    PubMed

    Farshid, Amir Abbas; Tamaddonfard, Esmaeal; Simaee, Naeime; Mansouri, Sanam; Najafi, Sima; Asri-Rezaee, Siamak; Alavi, Hossein

    2014-06-01

    The amino acids histidine and n-acetylcysteine have many biological activities such as antioxidant effect. The present study investigated the effects of histidine and n-acetylcysteine on the heart lesions induced by doxorubicin (DOX) in rats. Forty-eight male Wistar rats were divided into two major groups treated intraperitoneally (i.p.) with normal saline and 4 mg/kg of DOX, respectively. Each group was further divided into four subgroups that were treated with separate and combined i.p. injections of histidine and n-acetylcysteine (NAC) at a same dose of 40 mg/kg. Electrocardiography (ECG) was recorded using lead II. The heart lesions were evaluated by light microscopy. Serum levels of creatine phosphokinase and lactate dehydrogenase and heart tissue malondialdehyde levels were measured. Histidine and especially NAC at a same dose of 40 mg/kg recovered ECG changes, improved heart lesions and prevented biochemical changes induced by DOX. Co-administration of histidine and NAC showed better responses when compared with them used alone. The results of the present study showed protective effects for histidine and NAC on the heart.
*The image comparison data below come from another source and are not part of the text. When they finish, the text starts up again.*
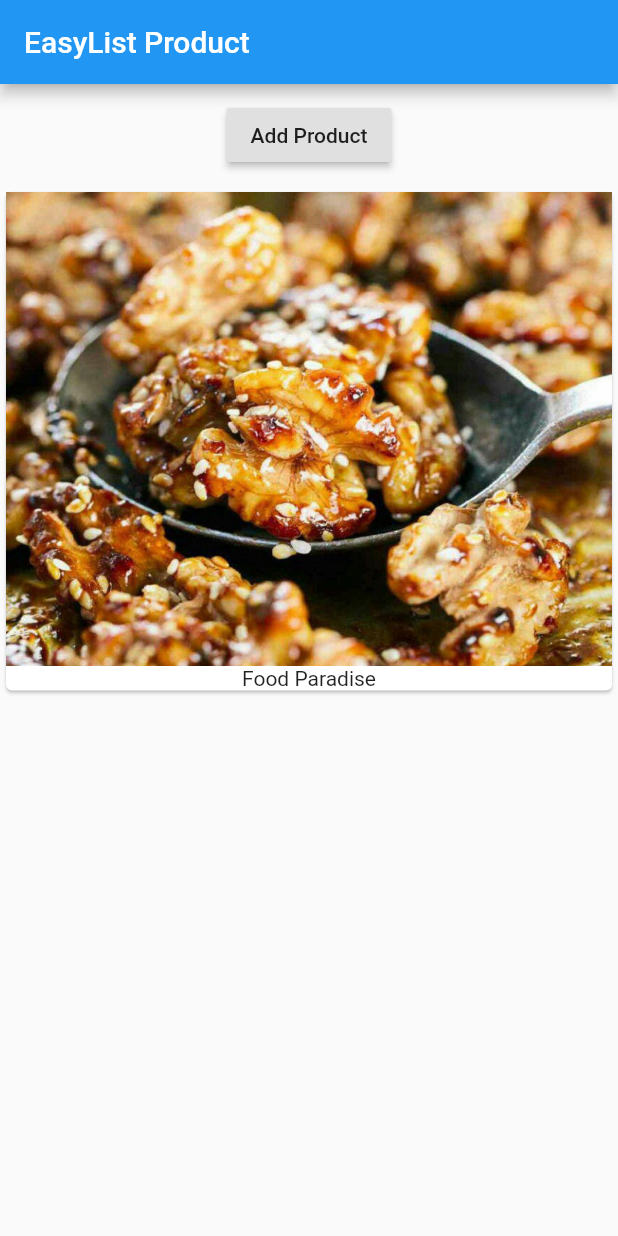
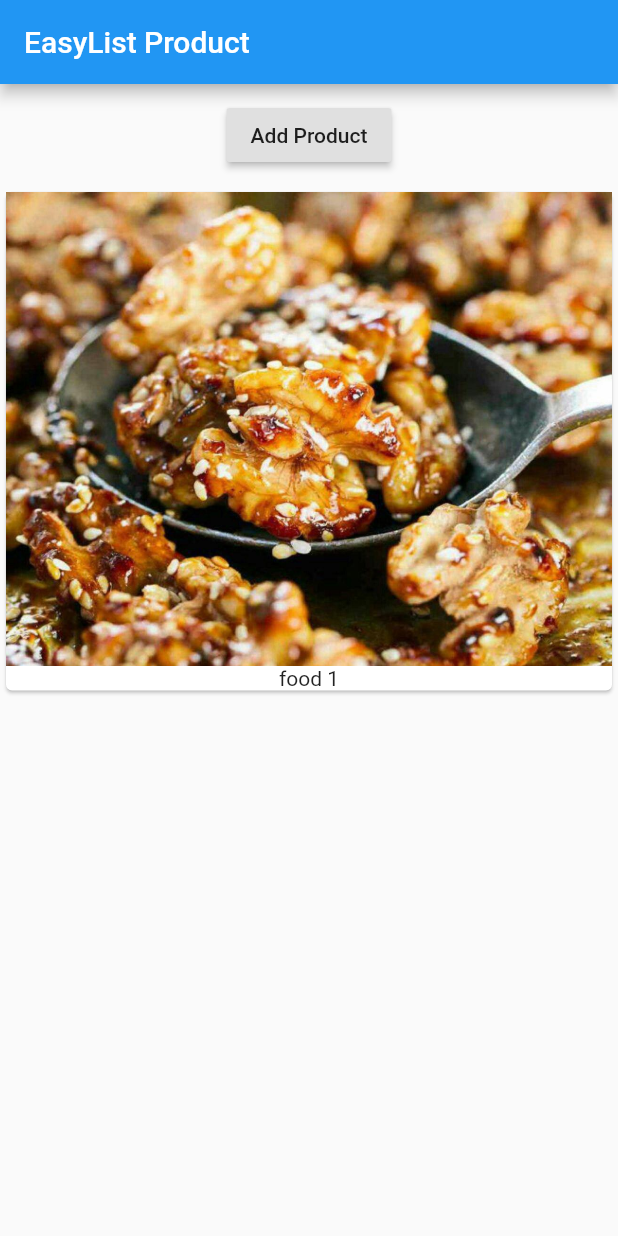
Before and after one commit to Dawlatzai/flutter, a Flutter app: the screen it shows after launch, on a phone screen of 412 x 824 dp. Run offline on Flutter 3.47's test engine with Material 2 defaults, Android fonts, the phone set to English and light mode, and no system bars.

Commit message:
Add product list arrasy in  loop through card

```diff
--- a/lib/main.dart
+++ b/lib/main.dart
@@ -11,6 +11,7 @@ class MyApp extends StatefulWidget {
 }
 
 class _MyAppState extends State<MyApp> {
+  List<String> _products = ['food 1'];
   @override
   Widget build(BuildContext context) {
     return MaterialApp(
@@ -27,14 +28,17 @@ class _MyAppState extends State<MyApp> {
                     child: Text('Add Product'),
                   ),
                 ),
-                Card(
+                Column(
+                    children: _products.map(
+                  (element) => Card(
                         child: Column(
                           children: <Widget>[
                             Image.asset('assets/food.jpg'),
-                      Text('Food Paradise')
+                            Text(element)
                           ],
                         ),
                       ),
+                ).toList())
               ],
             )));
   }
```
Lines whose indentation alone changed are shown as unchanged.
Reduction in free radical-induced toxic effects may be involved in cardioprotective properties of histidine and NAC.

  9. Specific activation of CD4(-) CD8(-) double-negative T cells by Trypanosoma cruzi-derived glycolipids induces a proinflammatory profile associated with cardiomyopathy in Chagas patients.

    PubMed

    Passos, L S A; Magalhães, L M D; Soares, R P; Marques, A F; Nunes, M do C P; Gollob, K J; Dutra, W O

    2017-10-01

    Cardiomyopathy is the most severe outcome of Chagas disease, causing more than 12 000 deaths/year. Immune cells participate in cardiomyopathy development either by direct tissue d